A new poll released today by the Nuclear Industry Association shows that 57% of the public back the use of nuclear and renewables to reduce the country’s carbon emissions. Only 11% disagree, with 32% neutral on the issue. The poll also shows continued backing for nuclear new build in the UK.
Furthermore, the research shows 64% of the public think climate change is a “serious and urgent problem” or “definitely happening”.
Nuclear energy in the UK avoids the emission of 40 million tonnes of CO2 every year – the equivalent of taking around half of Britain’s cars of the roads. In addition, over its life-time, each power station emits around five tonnes of CO2 per gigawatt hour of electricity generated, compared with nearly 500 tonnes from gas and more than 900 tonnes from coal. The figures show that these benefits are recognised by the public.
The findings also show twice as many people support (41%) rather than oppose (20%) the UK’s current new build plans to replace the nuclear power stations which will be phased out over the next few years.
Similar to previous surveys, men (66%) are substantially more favourable towards new nuclear power than women (36%). Keeping the lights on, job creation and investment are all seen as advantages of nuclear energy but 64% of the public are concerned about nuclear waste, a clear illustration that it remains the main public issue for the sector.
Speaking in advance of the NIA’s at its annual conference, #Nuclear – Powering the UK, today Keith Parker, Chief Executive said:
“This poll endorses the Government’s continued commitment to nuclear power.

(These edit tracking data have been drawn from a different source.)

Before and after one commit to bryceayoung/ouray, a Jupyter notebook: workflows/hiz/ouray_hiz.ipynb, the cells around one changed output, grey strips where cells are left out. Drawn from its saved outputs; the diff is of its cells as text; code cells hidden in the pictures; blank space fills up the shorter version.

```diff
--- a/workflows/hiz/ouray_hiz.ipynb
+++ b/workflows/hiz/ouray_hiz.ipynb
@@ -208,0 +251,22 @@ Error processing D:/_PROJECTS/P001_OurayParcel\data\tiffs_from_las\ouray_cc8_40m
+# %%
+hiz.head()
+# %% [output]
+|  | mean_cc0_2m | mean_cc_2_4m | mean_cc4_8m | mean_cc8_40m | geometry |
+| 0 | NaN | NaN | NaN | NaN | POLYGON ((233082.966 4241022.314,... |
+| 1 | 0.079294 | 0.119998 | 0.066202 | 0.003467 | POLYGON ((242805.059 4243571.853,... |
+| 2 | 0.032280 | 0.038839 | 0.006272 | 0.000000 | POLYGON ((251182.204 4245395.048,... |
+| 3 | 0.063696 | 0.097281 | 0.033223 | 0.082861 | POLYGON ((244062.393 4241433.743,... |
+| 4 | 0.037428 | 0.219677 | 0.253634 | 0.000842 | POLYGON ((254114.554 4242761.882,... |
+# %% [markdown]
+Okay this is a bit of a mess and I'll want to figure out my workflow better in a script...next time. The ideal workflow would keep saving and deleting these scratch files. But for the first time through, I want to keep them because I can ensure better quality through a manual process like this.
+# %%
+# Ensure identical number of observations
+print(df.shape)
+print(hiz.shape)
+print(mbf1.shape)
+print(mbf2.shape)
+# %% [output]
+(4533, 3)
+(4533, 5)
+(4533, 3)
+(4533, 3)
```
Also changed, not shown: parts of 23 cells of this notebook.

The public clearly recognise the important role nuclear energy plays in helping to keep the lights on and reduce the UK’s carbon emissions.
“With all but one of the UK’s nuclear power stations due to close by the end of the 2020s, not only will the country lose a fifth of its generating capacity but CO2 emissions will rise and the country will undoubtedly become more dependent on imported energy. New nuclear power is essential for the UK and is the perfect complement to intermittent renewables in the UK’s fight against climate change and air pollution.”